Patrimony of Hyrkoon
The Patrimony of Hyrkoon was an ancient nation that flourished to the east of the Bone Mountains in Essos. It was ruled by the Patriarchs of Hyrkoon. They founded the fortress cities of Kayakayanaya, Shamyriana and Bayasabhad.
The Patrimony of Hyrkoon was centered around a fertile area of rivers and lakes, since desiccated to become the Great Sand Sea, a time known as the Dry Times. The fortified cities of Kayakayanaya, Samyriana and Bayasabhad were once part of this great nation, each guarding the Steel Road, the Stone Road, and the Sand Road, respectively, from brigands, outlaws, and wild men of the Bone Mountains, and the savages that dwelt beyond them.
Before the Dry Times, the Patrimony fought a savage border war with the Jogos Nhai, who poisoned rivers and wells, burned towns and cities, and carried off thousands into slavery on the plains. The Hyrkoon, for their part, sacrificed tens of thousands of Jogos Nhai to their gods. This enmity survives into the present, with Jogos Nhai jhattars leading attacks on Kayakayanaya.
The custom of having warrior women, who fight bare-breasted and pierce their nipples with iron rings and cheeks with rubies, shared by the above cities, possibly originates in the Patrimony.
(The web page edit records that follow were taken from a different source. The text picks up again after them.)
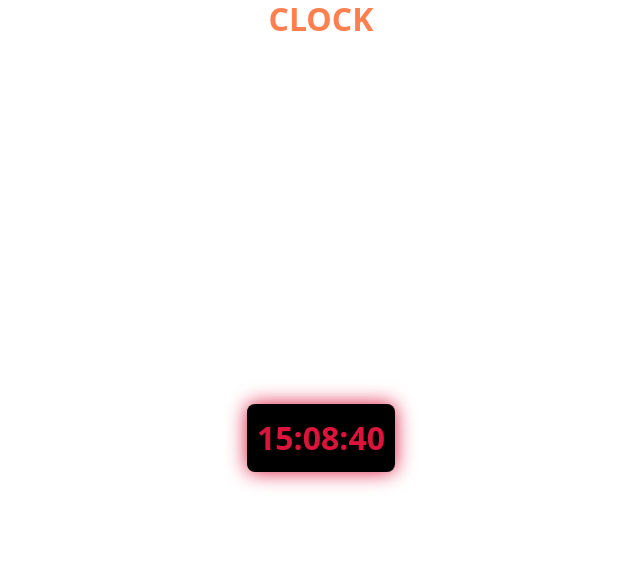
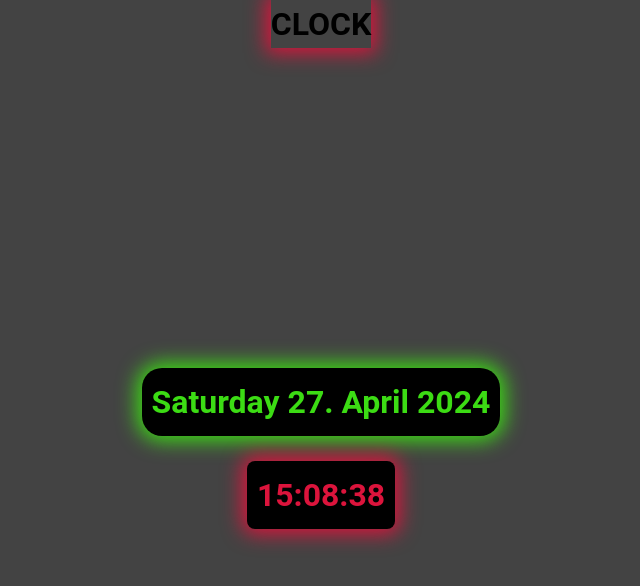
Before and after one commit to ehandresen/simple-clock-app, a React (Vite) app: page / in a window 1280 px wide. Shown: the top 586 px of the page, without its empty margins (319-959 px from the left). Built offline with nearby package versions, Linux system fonts and the light colour scheme.

Commit message:
added Date

```diff
--- a/src/App.jsx
+++ b/src/App.jsx
@@ -1,7 +1,6 @@
 import Header from './components/Header';
 import Clock from './components/Clock';
-import 'bootstrap/dist/css/bootstrap.min.css';
-import { useState } from 'react';
+import CurrentDate from './components/CurrentDate';
 
 const App = () => {
   return (
@@ -9,7 +8,12 @@ const App = () => {
       <div className="header">
         <Header title="CLOCK" />
       </div>
+
       <div className="container">
+        <div id="date-background">
+          <CurrentDate />
+        </div>
+
         <div id="clock-background">
           <Clock />
         </div>
--- a/src/components/Clock.jsx
+++ b/src/components/Clock.jsx
@@ -23,7 +23,7 @@ const Clock = () => {
 
   return (
     <p id="clock-text">
-      {hour}:{minutes < 10 ? '0' + minutes : minutes}:
+      {hour < 10 ? '0' + hour : hour}:{minutes < 10 ? '0' + minutes : minutes}:
       {seconds < 10 ? '0' + seconds : seconds}
     </p>
   );
--- /dev/null
+++ b/src/components/CurrentDate.jsx
@@ -0,0 +1,40 @@
+import { useState } from 'react';
+
+const CurrentDate = () => {
+  const [day, setDay] = useState(new Date().getDay());
+  const [month, setMonth] = useState(new Date().getMonth());
+  const [year, setYear] = useState(new Date().getFullYear());
+  const [dayOfMonth, setDayOfMonth] = useState(new Date().getDate());
+
+  const days = [
+    'Sunday',
+    'Monday',
+    'Tuesday',
+    'Wednesday',
+    'Thursday',
+    'Friday',
+    'Saturday',
+  ];
+  const months = [
+    'January',
+    'February',
+    'Mars',
+    'April',
+    'May',
+    'June',
+    'July',
+    'August',
+    'September',
+    'October',
+    'November',
+    'December',
+  ];
+
+  return (
+    <p id="date-text">
+      {days[day]} {dayOfMonth}. {months[month]} {year}
+    </p>
+  );
+};
+
+export default CurrentDate;
--- a/src/index.css
+++ b/src/index.css
@@ -6,6 +6,7 @@ body {
   height: 100vh;
   margin: 0;
   padding: 0;
+  background: #434343;
 }
 
 .header {
@@ -23,19 +24,34 @@ body {
 
 #clock-title {
   font-size: xx-large;
-  color: coral;
+  color: rgb(0, 0, 0);
   font-weight: bold;
+  box-shadow: 0px 0px 20px 5px rgba(220, 20, 60, 1);
 }
 
 #clock-background {
   background: #000;
   padding: 10px;
   border-radius: 8px;
-  box-shadow: 0px 0px 20px 0px rgba(220, 20, 60, 1);
+  box-shadow: 0px 0px 20px 5px rgba(220, 20, 60, 1);
 }
 
 #clock-text {
   font-weight: bold;
   font-size: xx-large;
-  color: rgb(220, 20, 60);
+  color: #dc143c;
 }
+
+#date-text {
+  font-weight: bold;
+  font-size: xx-large;
+  color: rgb(60, 220, 20);
+}
+
+#date-background {
+  background: #000;
+  padding: 10px;
+  border-radius: 20px;
+  box-shadow: 0px 0px 20px 5px rgba(60, 220, 20, 1);
+  margin-bottom: 25px;
+}
```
West of the Bone Mountains, the city of Yinishar, now the ruins of Vaes Jini, may have been connected with Hyrkoon, as the people of Yinishar were akin to the people of Samyriana.
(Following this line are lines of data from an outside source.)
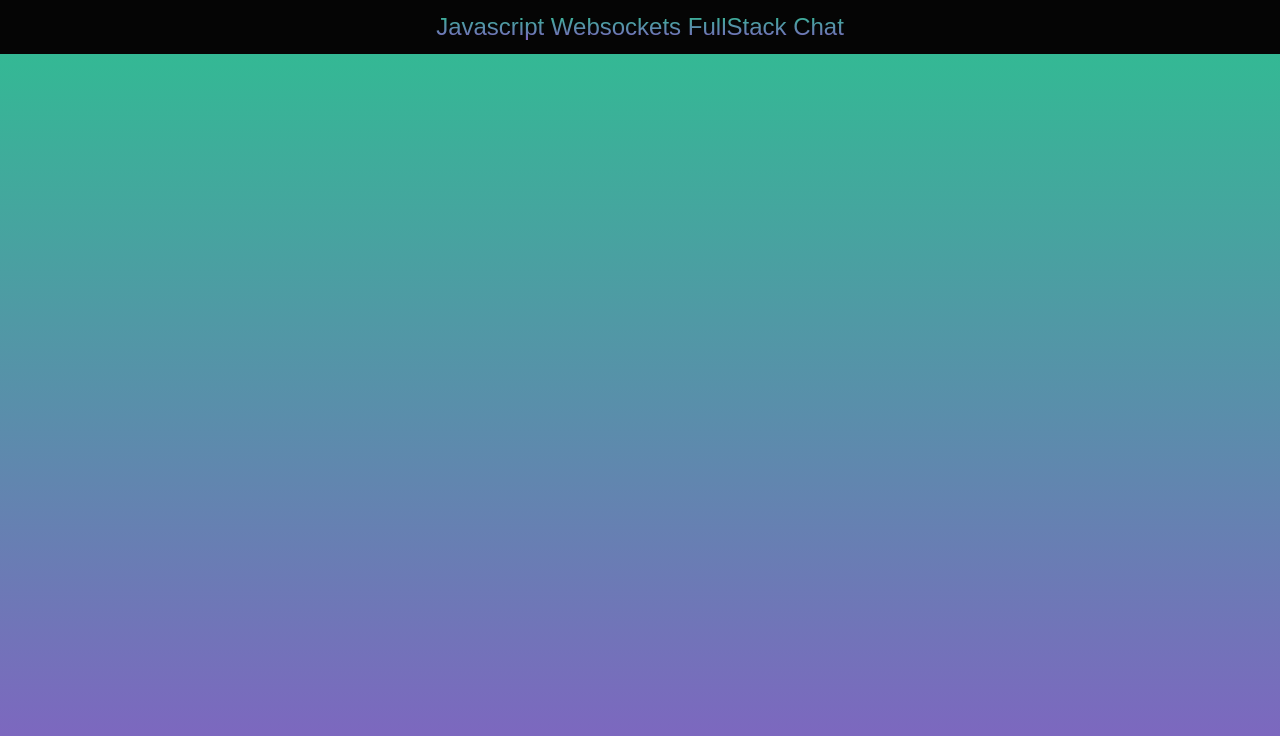
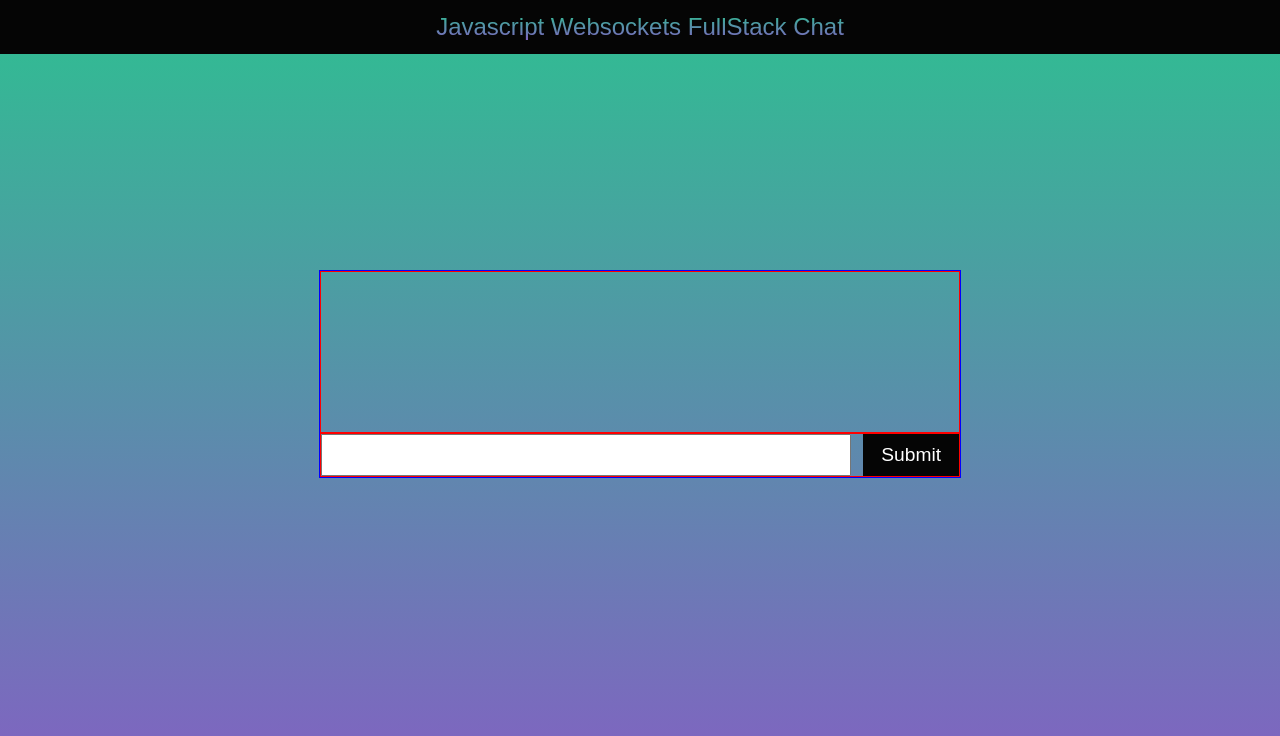
Before and after one commit to vloretocastillo/chat-websockets, a website: page client/index.html in a window 1280 px wide. Drawn offline with nearby package versions, Linux system fonts and the light colour scheme; no server answers.

Commit message:
styled with css

```diff
--- a/client/css/styles.css
+++ b/client/css/styles.css
@@ -30,3 +30,52 @@ h1 {
     -webkit-text-fill-color: transparent;
     font-size: 1.5rem;
 }
+
+.main {
+    display: flex;
+    min-height: 80vh;
+    justify-content: center;
+    align-items: center;
+
+}
+
+.form {
+    border: 1px solid blue;
+    width: 50%;
+}
+
+.display-container {
+    border: 1px solid red;
+    min-height: 20vh;
+}
+
+input:focus {
+    outline: none !important;
+    border:1px solid purple;
+    box-shadow: 0 0 10px rgb(18, 18, 19);
+}
+
+.input-container {
+    border: 1px solid red;
+    display: flex;
+    /* flex-wrap: wrap; */
+    justify-content: space-between;
+    /* height: 1rem; */
+}
+
+.input-container .message {
+    width: 80%;
+    font-size: 1.2rem;
+    padding: 0.5rem;
+
+}
+
+.input-container .button {
+    width: 15%;
+    background-color: rgb(5, 5, 5);
+    color: white;
+    /* height: 100%; */
+    border: none;
+    font-size: 1.2rem;
+    padding: 0.5rem;
+}
--- a/client/index.html
+++ b/client/index.html
@@ -15,6 +15,18 @@
     <header>
         <h1>Javascript Websockets FullStack Chat</h1>
     </header>
+
+    <section class="main">
+    <form action="" class="form">
+        <div id="display-container" class="display-container">
+
+        </div>
+        <div class="input-container">
+            <input type="text" id="message" name="message" class="message">
+            <input type="submit" id="send" class="button">
+        </div>
+    </form>
+    </section>
     <script src="/socket.io/socket.io.js"></script>
     <script src="js/scripts.js"></script>
   </body>
--- a/client/js/scripts.js
+++ b/client/js/scripts.js
@@ -1 +1 @@
-io()
+const socket = io()
```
Behind the Scenes
Hyrkoon appears to take its name from the Elric saga by Michael Moorcock. The main character, Elric of Melniboné, is the ruler of his city, while his cousin and heir Yyrkoon plots against him. "Eldric Shadowchaser" is an alternate name for Azor Ahai. In "The Lion and the Rose", an episode of Game of Thrones scripted by George R. R. Martin, a wedding guest suggests the name "Stormbringer"—which is the name of Elric's sword—for Joffrey Baratheon's new sword, but the king prefers the name Widow's Wail.
The name "Hyrkoon" may also draw inspiration from the name "Hyrkania" from the story "Shadows in the Moonlight" by Robert E. Howard. In an essay in his Dreamsongs anthology Martin cites reading Howard's story as a formative experience in his (Martin's) development as a reader of fantasy. Martin quotes a passage referring to Hyrkania, "whose riders wore steel and silk and gold."
- ↑ 1.0 1.1 The World of Ice and Fire, The Bones and Beyond.
- ↑ The World of Ice and Fire, The Bones and Beyond: Yi Ti.
- ↑ The World of Ice and Fire, The Bones and Beyond: The Plains of the Jogos Nhai.
- ↑ George R. R. Martin's A World of Ice and Fire, Vaes Jini (Yinishar).
- ↑ Martin, George R. R. (2007-10-30). Dreamsongs: Volume I (p. 348). Random House Publishing Group.